» **ACTIVITY**:
In the records that come next, find every line with "start". Return those lines.

» **Stored data**:

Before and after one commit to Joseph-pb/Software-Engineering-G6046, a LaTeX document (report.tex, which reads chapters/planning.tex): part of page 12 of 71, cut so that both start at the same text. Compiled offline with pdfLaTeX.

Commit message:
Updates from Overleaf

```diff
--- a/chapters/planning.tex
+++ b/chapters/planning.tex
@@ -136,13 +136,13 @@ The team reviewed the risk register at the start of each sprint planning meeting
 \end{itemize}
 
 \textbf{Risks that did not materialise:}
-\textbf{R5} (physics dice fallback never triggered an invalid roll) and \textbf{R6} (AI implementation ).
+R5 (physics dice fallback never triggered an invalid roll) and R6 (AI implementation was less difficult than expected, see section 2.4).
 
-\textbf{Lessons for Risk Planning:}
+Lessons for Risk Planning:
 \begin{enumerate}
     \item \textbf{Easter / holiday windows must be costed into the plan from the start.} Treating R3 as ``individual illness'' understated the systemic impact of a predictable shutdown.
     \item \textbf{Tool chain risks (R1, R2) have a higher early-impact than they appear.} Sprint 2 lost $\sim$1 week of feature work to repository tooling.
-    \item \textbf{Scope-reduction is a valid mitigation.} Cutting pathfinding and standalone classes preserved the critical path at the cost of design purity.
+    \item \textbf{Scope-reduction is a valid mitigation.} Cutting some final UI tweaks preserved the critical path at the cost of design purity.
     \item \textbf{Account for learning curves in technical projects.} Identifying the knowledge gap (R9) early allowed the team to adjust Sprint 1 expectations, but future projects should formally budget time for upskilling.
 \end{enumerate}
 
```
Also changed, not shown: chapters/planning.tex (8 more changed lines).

» **WRITTEN RESPONSE**:
Before and after one commit to Joseph-pb/Software-Engineering-G6046, a LaTeX document (report.tex, which reads chapters/planning.tex): part of page 12 of 71, cut so that both start at the same text. Compiled offline with pdfLaTeX.
@@ -136,13 +136,13 @@ The team reviewed the risk register at the start of each sprint planning meeting
     \item \textbf{Easter / holiday windows must be costed into the plan from the start.} Treating R3 as ``individual illness'' understated the systemic impact of a predictable shutdown.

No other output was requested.